Active management driving environmental progress

Schroders is taking a further step forward in sustainability leadership by introducing engagement objectives for fund managers and analysts. This will apply across the equities and fixed income desks and will form part of fund managers’ and analysts’ personal performance goals.

“Engagement is one of the important tools we can use to influence the companies in which we invest,” says Andrew Howard.

Kimberley Lewis, Head of Active Ownership, says that as a global active asset manager, “we are able to influence corporate behaviour through constructive and committed engagement with the companies and assets we invest in”.

“By encouraging management teams to adapt to changes, we are able to strengthen the long-term value of those assets, enhancing outcomes for clients, and to accelerate positive change towards a fairer and sustainable global economy,” she adds. “The launch of our Engagement Blueprint sets out what active ownership means at Schroders, how we engage with the companies in which we invest and what our clients can expect from us.”

Climate change and natural capital and biodiversity have been identified as core themes for active engagement.

Private markets and the planet

Schroders’ commitment to a positive impact on the environment goes beyond the traditional asset classes.

To give an example, real estate is responsible for 40% of global carbon emissions, according to the International Energy Agency. Last year Schroder Real Estate published its pathway to achieving net zero carbon across its assets under management – from commercial to hotels and residential assets – by 2050.

Mark Callender, Head of Real Estate Research, says: “One of the advantages of private real estate is that investors have control over their assets. We have committed to using renewable electricity in all our buildings, for example.”

Charlotte Jacques, Head of Sustainability and Impact Investment, Schroder Real Estate, says: “Our activities range across the building lifecycle. We seek to continually improve the sustainability credentials of our investments through the active management of our assets, and have been working to reduce the energy consumption and greenhouse gas emissions of our landlord-controlled operations for over five years.”

Meanwhile Nils Rode, Chief Investment Officer at Schroders Capital, says that while far less information is published by private companies, the thorough and lengthy due diligence that private equity investors can conduct allows for a truly deep dive into companies’ environmental practices.

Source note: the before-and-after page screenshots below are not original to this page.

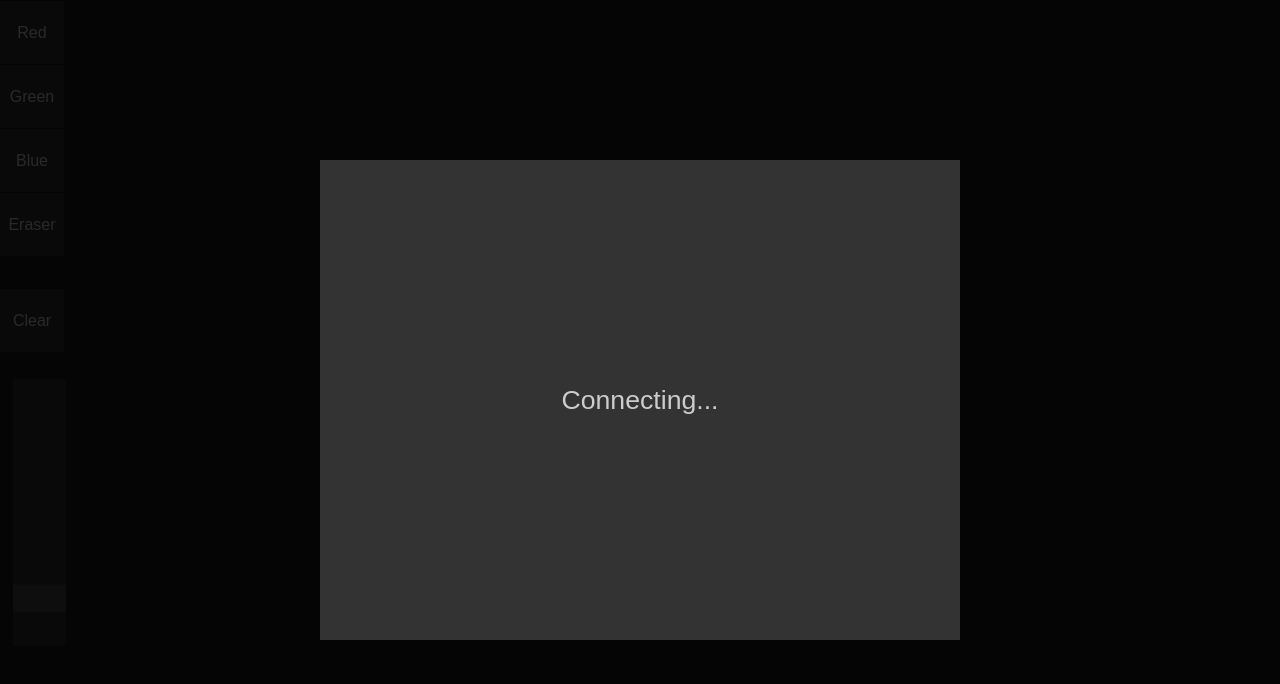
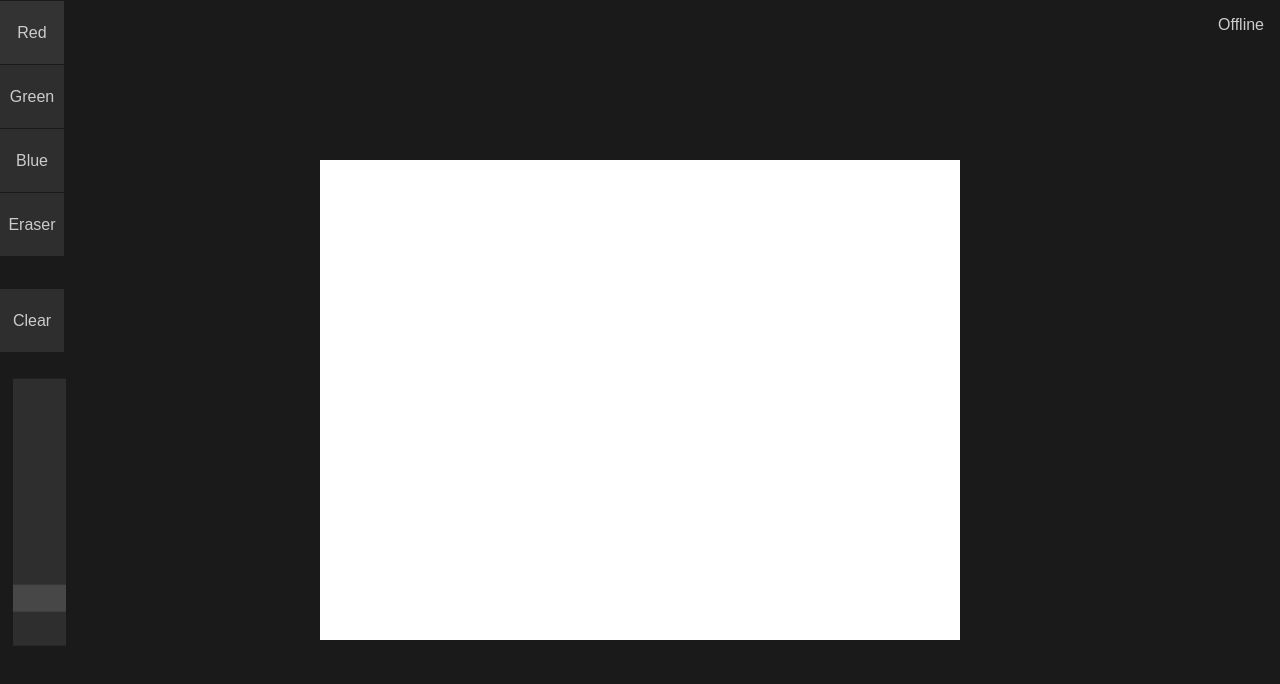
Before and after one commit to varkor/quiver-whiteboard, a plain HTML site: page client/index.html in a window 1280 px wide. Drawn offline with Linux system fonts and the light colour scheme.

Commit message:
Add an offline mode
Convenient for playing around with the tool.

```diff
--- a/client/quiver.css
+++ b/client/quiver.css
@@ -127,3 +127,17 @@ ul + ul {
 .noninteractive {
     pointer-events: none;
 }
+
+.status {
+    position: absolute;
+    top: 1em;
+    right: 1em;
+    color: hsl(0, 0%, 80%);
+    font-family: sans-serif;
+}
+.status.online::before {
+    content: "Online";
+}
+.status.offline::before {
+    content: "Offline";
+}
--- a/client/quiver.js
+++ b/client/quiver.js
@@ -6,6 +6,7 @@ class Client {
     constructor(delegate) {
         this.ws = null;
         this.delegate = delegate;
+        this.offine = false;
     }
 
     static validate_data(sig, data) {
@@ -28,11 +29,17 @@ class Client {
         return true;
     }
 
+    offline_mode() {
+        this.offline = true;
+        this.delegate.offline();
+    }
+
     connect(host, port, channel) {
         if (/^[a-z0-9\.\-]+$/i.test(host) && /^[0-9]+$/.test(port) && /^[a-z0-9_\-]+$/i.test(channel)) {
             this.ws = new WebSocket(`wss://${host}:${port}`);
         } else {
             console.error(`Tried to connect to an invalid host, port or channel: ${host}:${port}#${channel}`);
+            this.offline_mode();
             return;
         }
 
@@ -94,8 +101,17 @@ class Client {
     }
 
     send_message(data) {
+        if (!this.offline) {
             if (this.ws.readyState === this.ws.OPEN) {
                 // console.log("Sent data:", data);
+                this.ws.send(JSON.stringify(data));
+            } else {
+                // We should be able to delay sending messages until the WebSocket is ready,
+                // but for now, we'll simply ignore the message. It should be prevented by
+                // the UI, anyway.
+                console.error("WebSocket wasn't ready for data:", data);
+            }
+        }
         if (data.kind === "draw") {
             // We forward any drawing messages directly to the client, so that we
             // can modify the canvas locally without any delay. The Painter's
@@ -103,13 +119,6 @@ class Client {
             // end, because we'll re-draw the data when we receive it from the
             // server as well.
             this.delegate.draw(data, false);
-            }
-            this.ws.send(JSON.stringify(data));
-        } else {
-            // We should be able to delay sending messages until the WebSocket is ready,
-            // but for now, we'll simply ignore the message. It should be prevented by
-            // the UI, anyway.
-            console.error("WebSocket wasn't ready for data:", data);
         }
     }
 }
@@ -348,9 +357,19 @@ document.addEventListener("DOMContentLoaded", () => {
     brush_layer.element.classList.add("noninteractive");
     document.body.appendChild(brush_layer.element);
 
+    const status_indicator = document.createElement("div");
+    status_indicator.classList.add("status");
+    document.body.appendChild(status_indicator);
+
     const client = new Client({
         connect() {
             connecting_overlay.dataset.descr = "Loading canvas...";
+            status_indicator.classList.add("online");
+        },
+
+        offline() {
+            connecting_overlay.classList.add("hidden");
+            status_indicator.classList.add("offline");
         },
 
         disconnect() {
@@ -360,6 +379,7 @@ document.addEventListener("DOMContentLoaded", () => {
             } else {
                 connecting_overlay.dataset.descr = "Could not connect to server. Please try refreshing.";
             }
+            status_indicator.classList.remove("online", "offline");
         },
 
         join() {
@@ -454,7 +474,7 @@ document.addEventListener("DOMContentLoaded", () => {
     if (host !== undefined && port !== undefined && channel !== undefined) {
         client.connect(decodeURIComponent(host), decodeURIComponent(port), decodeURIComponent(channel));
     } else {
-        console.log("The host and port must be present in the URL query string to connect to the server.");
+        client.offline_mode();
     }
 
     const pen = new Pen();
```
Lines whose indentation alone changed are shown as unchanged.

He says: “Private equity can play a more active role in controlling ESG-related risks as a result of the depth of the engagement.

Originally published by Vicki Owen, Sustainability & Wealth Specialist